This editorial is from the Dallas Morning News:
As Winston Churchill warned, if we ramp up the arms race, we’ll just “make the rubble bounce.”
The stakes are even higher today because so many countries have nuclear weapons — and they could set the world on fire. This moment calls for a strong, but nuanced and strategic policy, not incendiary bluster. (Attention, you-know-who).
In Europe, there’s increased talk of a European Union nuclear weapons program that would refocus France’s arsenal to protect the rest of Europe and operate under a common European command. Supposedly this plan would be enacted only if the Continent could no longer count on American protection.
Therein lies the problem. The world is rapidly moving away from reducing nukes toward adding nukes, an escalation in Europe’s military power and a break with American leadership. This is one of the consequences of Europe’s insecurity about the White House’s relationship with Russia and Russia’s more aggressive policies.
Similar angst is being stirred in Asia, where Kim Jong-un has forced the proliferation issue like a teenager playing “chicken” by firing four ballistic missiles toward Japan. To counter his continuing recklessness, the U.S. is in the process of sharing its Terminal High Altitude Area Defense — known as THAAD — with South Korea, which is most immediately at risk.
Both China and Russia have yelped loudly in protest — they complain the THAAD radar might allow us to peep into their military activity. But the U.S. already has that capability in other radar systems and has every right to defend itself.
At the same time, Russia has escalated stakes in the region by launching a cruise missile in violation of the 1987 INF treaty.
The U.S. is being tested on multiple fronts. President Donald Trump’s statements have been divergent: He is on record saying, “Let it be an arms race. We will outmatch them at every pass and outlast them all.” He also talked of reaching a new arms agreement with Moscow that would reduce arms “very substantially.”
A show of strength is warranted, but it’s good to keep in mind the American arsenal is as much about reassuring allies as deterring enemies. Reassurance is about credible commitments backstopped by steady leadership. Both are now in question.
Projecting an image of sobriety and resolve must be at the core of our statecraft. We might not convince Russia and China of our best intentions, but we do have allies who want to be reassured.

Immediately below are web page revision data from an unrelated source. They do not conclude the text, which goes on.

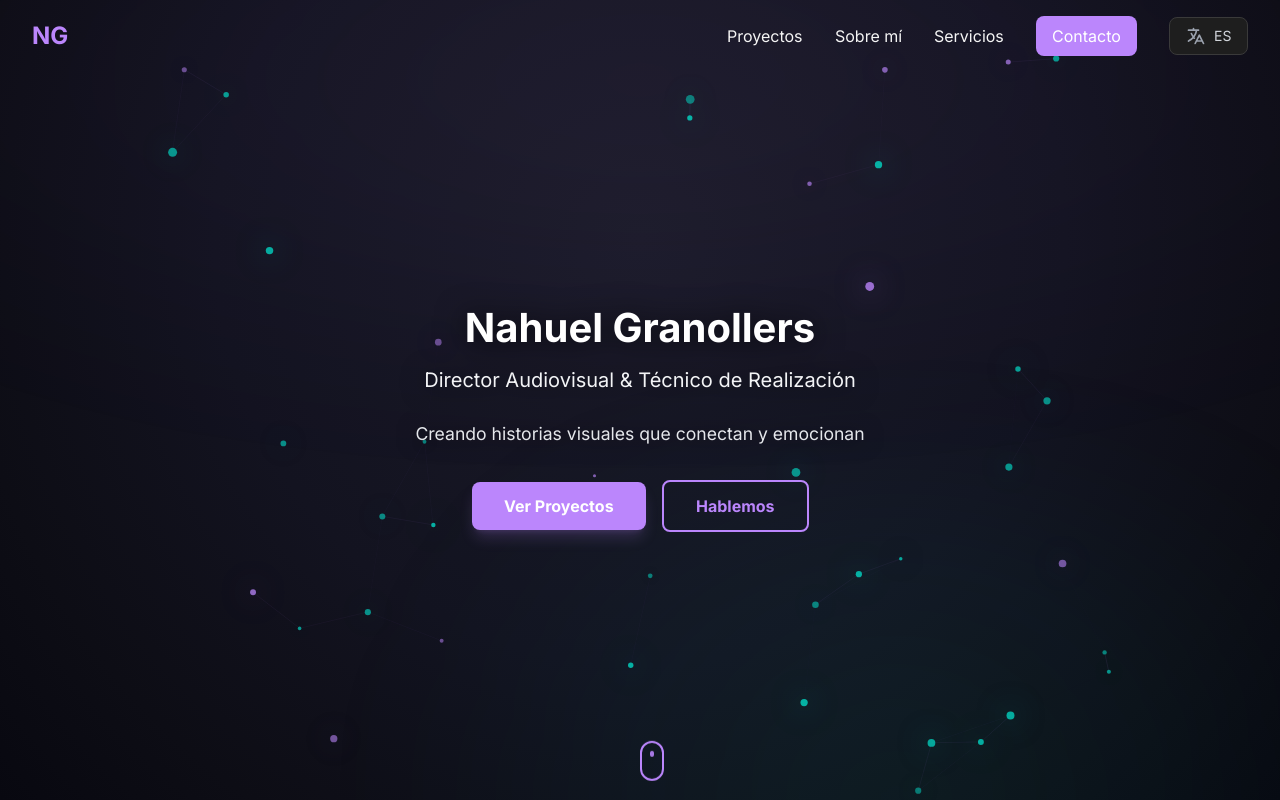
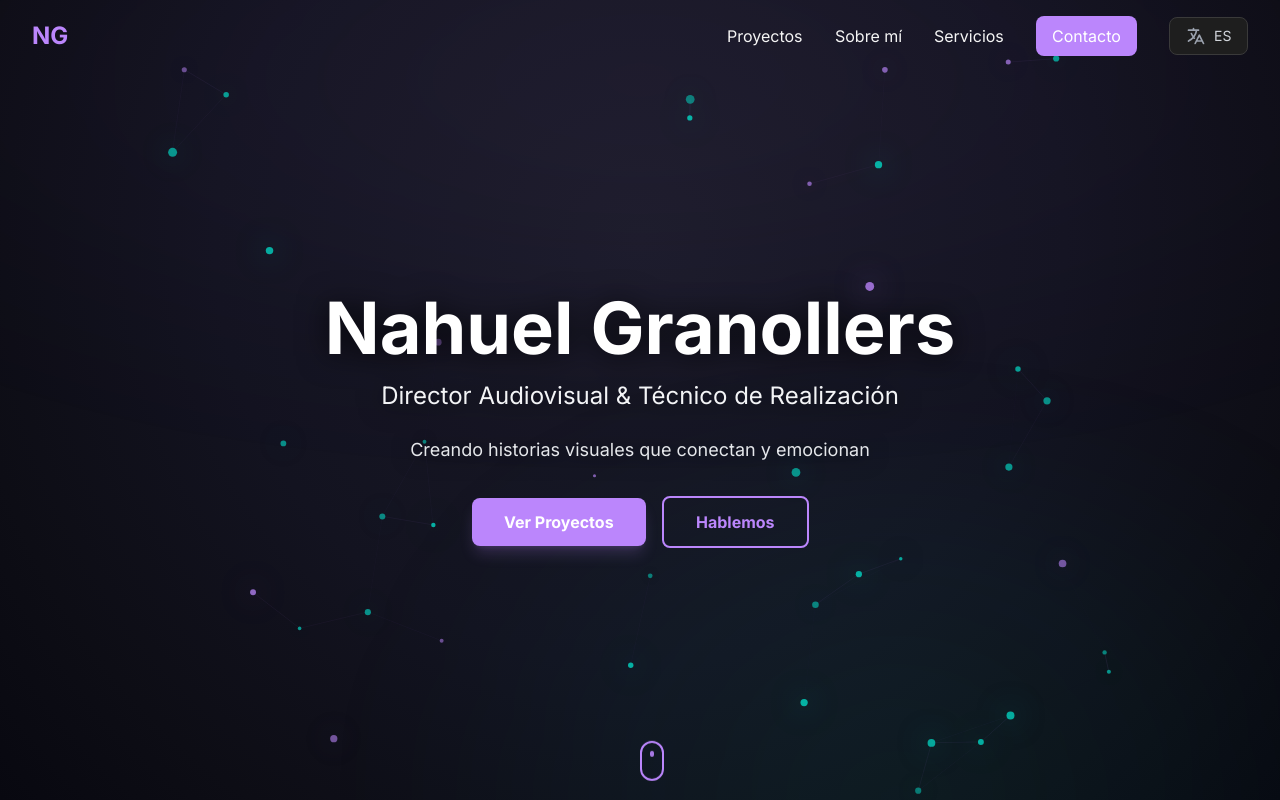
Before and after one commit to NahuelGranollers/Portfolio, a React (Vite) app: page / in a window 1280 px wide. Shown: the top 800 px of the page. Built offline with nearby package versions, Linux system fonts and the light colour scheme; no server answers.

Commit message:
fix: Restore original desktop styles for Hero section

```diff
--- a/components/Hero.tsx
+++ b/components/Hero.tsx
@@ -24,13 +24,13 @@ const Hero: React.FC = () => {
   return (
     <section className="min-h-screen flex items-center justify-center px-4 sm:px-6 relative overflow-hidden">
       <div className="max-w-4xl mx-auto text-center z-10">
-        <h1 className="text-4xl sm:text-5xl md:text-6xl lg:text-7xl font-bold mb-3 sm:mb-4 text-white drop-shadow-[0_2px_15px_rgba(0,0,0,0.8)]" style={{fontSize: '2.5rem'}}>
+        <h1 className="text-4xl sm:text-5xl md:text-6xl lg:text-7xl font-bold mb-3 sm:mb-4 text-white drop-shadow-[0_2px_15px_rgba(0,0,0,0.8)]">
           {t('hero.name') || 'Nahuel Granollers'}
         </h1>
-        <p className="text-lg sm:text-xl md:text-2xl text-gray-100 mb-4 sm:mb-6 drop-shadow-[0_2px_12px_rgba(0,0,0,0.7)]" style={{fontSize: '1.25rem'}}>
+        <p className="text-lg sm:text-xl md:text-2xl text-gray-100 mb-4 sm:mb-6 drop-shadow-[0_2px_12px_rgba(0,0,0,0.7)]">
           {t('hero.title') || 'Director Audiovisual & Técnico de Realización'}
         </p>
-        <p className="text-base sm:text-lg text-gray-200 mb-6 sm:mb-8 max-w-2xl mx-auto px-4 drop-shadow-[0_2px_10px_rgba(0,0,0,0.6)]" style={{fontSize: '1.1rem'}}>
+        <p className="text-base sm:text-lg text-gray-200 mb-6 sm:mb-8 max-w-2xl mx-auto px-4 drop-shadow-[0_2px_10px_rgba(0,0,0,0.6)]">
           {t('hero.tagline') || 'Creando historias visuales que conectan y emocionan'}
         </p>
 
@@ -39,17 +39,16 @@ const Hero: React.FC = () => {
           <button
             onClick={scrollToProjects}
             aria-label="Ir a la sección de proyectos"
-            className="w-full sm:w-auto px-6 sm:px-8 py-3 text-base font-bold bg-[#bb86fc] text-white rounded-lg hover:bg-[#a175e6] transition-all shadow-lg shadow-brand-primary/20 hover:scale-105 active:scale-95"
-            style={{border: 'none'}}
+            className="w-full sm:w-auto px-6 sm:px-8 py-2.5 sm:py-3 text-sm sm:text-base bg-brand-primary text-white rounded-lg font-semibold hover:bg-brand-primary-dark transition-all shadow-lg shadow-brand-primary/20 hover:scale-105 active:scale-95"
           >
-            {t('hero.viewProjects') || 'Ver Proyectos'}
+            {t('hero.viewProjects')}
           </button>
           <button
             onClick={scrollToContact}
             aria-label="Ir a la sección de contacto"
-            className="w-full sm:w-auto px-6 sm:px-8 py-3 text-base font-bold bg-transparent border-2 border-[#bb86fc] text-[#bb86fc] rounded-lg hover:bg-[#bb86fc] hover:text-white transition-all hover:scale-105 active:scale-95"
+            className="w-full sm:w-auto px-6 sm:px-8 py-2.5 sm:py-3 text-sm sm:text-base bg-transparent border-2 border-brand-primary text-brand-primary rounded-lg font-semibold hover:bg-brand-primary hover:text-white transition-all hover:scale-105 active:scale-95"
           >
-            {t('hero.letsTalk') || 'Hablemos'}
+            {t('hero.letsTalk')}
           </button>
         </div>
       </div>
```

Secretary of State Rex Tillerson made a start toward that goal on his Asia tour this week. When President Trump meets with President Xi Jinping in April, he should emphasize the THAAD system wouldn’t be necessary if China leaned harder on Kim Jong-un to stop provocative missile launches. And he should let his friends in Russia know — preferably by high-level talks rather than tweets — that we will make sure NATO’s deterrence forces are well-prepared with the latest technology to counter a first-strike from Russia.
An arms race is hard to stop, but U.S. policy shouldn’t speed it up.